This March, I concentrated my efforts on researching and starting up my businesses – and I avoided planting my garden seeds until this past weekend. In fact, though I knew I was blowing the seed starting schedule for many seeds, I had not done any additional homework about these seeds of mine until last week. I’ve not completed the list, by far, however here’s an image to show you the crops that I should have started earlier, based on our May 3rd frost-free date. (See, last year I thought frost-free was three weeks later; no wonder i had such a paltry garden.)

FWIW, it’s still worthwhile planting your own seeds, if you have them, because I found out last week that a lot of greenhouse seedlings are treated with neonicotinoid pesticides at the seed/seedling stage, and I do not want anything that will harm native pollinators in my garden. So I use seed I’ve saved, and some I bought.

Here is a little pictorial of how I’m starting some rhubarb seeds, which I collected when I was in Ontario and saw a plant sending up its flowers (long since gone) and seeds.

Start with an egg carton, and lop off the points. 

Cut out the cups.
I had the great fortune of coming across a roll of Playtex baby bottle liners in a bin at a thrift store, and I knew I would be using them for planting. You will have to find some other small bags, such as from the bulk food store. Put the egg cup at the bottom of the bag. 

 Fill the cup with soil or starter mix and start stacking the tray. At the same time – or earlier, as they suggest two hours for soaking – put your rhubarb seeds in water.

This is the tray, stacked with the 12 egg cups of soil.

I dropped two rhubarb seeds into each, and then used the chopstick to push the seeds into the soil. Then I watered them.
To keep the seeds warm and humid, I gathered their bag tops together with an elastic and a twist tie. 
Then I put them on the windowsill to get some sun and warmth for the greater part of the day.

All seeds I started so far get the bag treatment. I don’t have a flourescent grow light for them – still kicking myself for giving a big one away to the SPCA a few years ago, they certainly threw it out – so all my seeds sit right next to the window.

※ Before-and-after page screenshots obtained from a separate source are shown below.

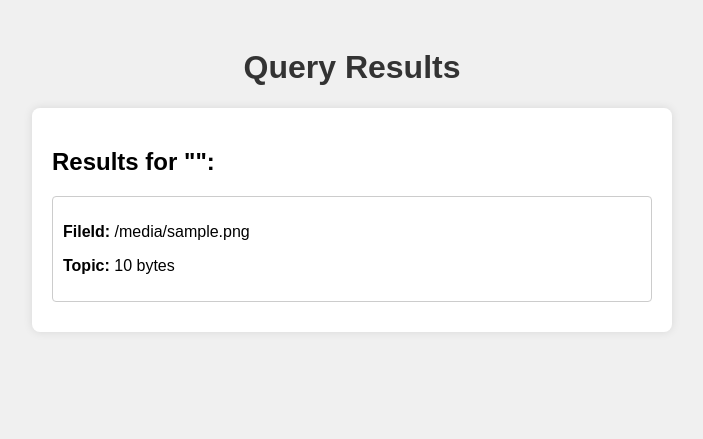
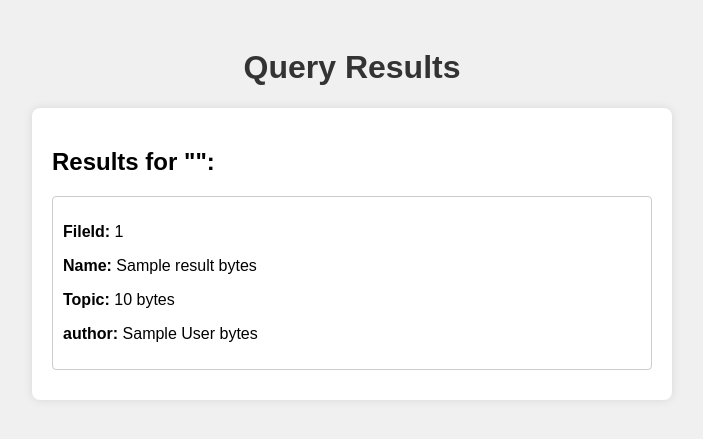
Before and after one commit to dhayac/UploadRetriever, a FastAPI app: template app/templates/queryresult.html in a window 1280 px wide. Shown: the top 439 px of the page, without its empty margins (288-991 px from the left). Run offline with FastAPI, Linux system fonts and the light colour scheme; the template is opened without the code that fills it: most values are stand-ins (such as "Sample title", 1, 10 or a date in 2020); parts of the project's set-up code (start-up, migrations or seed data) failed here and were passed over.

Commit message:
modified:   app/templates/queryresult.html

```diff
--- a/app/templates/queryresult.html
+++ b/app/templates/queryresult.html
@@ -38,8 +38,10 @@
             {% for result in results %}
             <div class="result-item">
                 <!-- <p><strong>Filename:</strong> {{ result.filename }}</p> -->
-                <p><strong>FileId:</strong> {{ result.fileid }}</p>
+                <p><strong>FileId:</strong> {{ result.file_id }}</p>
+                <p><strong>Name:</strong> {{ result.name }} bytes</p>
                 <p><strong>Topic:</strong> {{ result.topic }} bytes</p>
+                <p><strong>author:</strong> {{ result.author }} bytes</p>
             </div>
             {% endfor %}
         {% else %}
```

In less than a week, I’m going to catch up on all those seeds I’m way overdue on. Then I’ll plant more according to schedule, including sowing directly outside as soon as the snow melts (some can handle the threat of frost). This year, that garden is going to burst.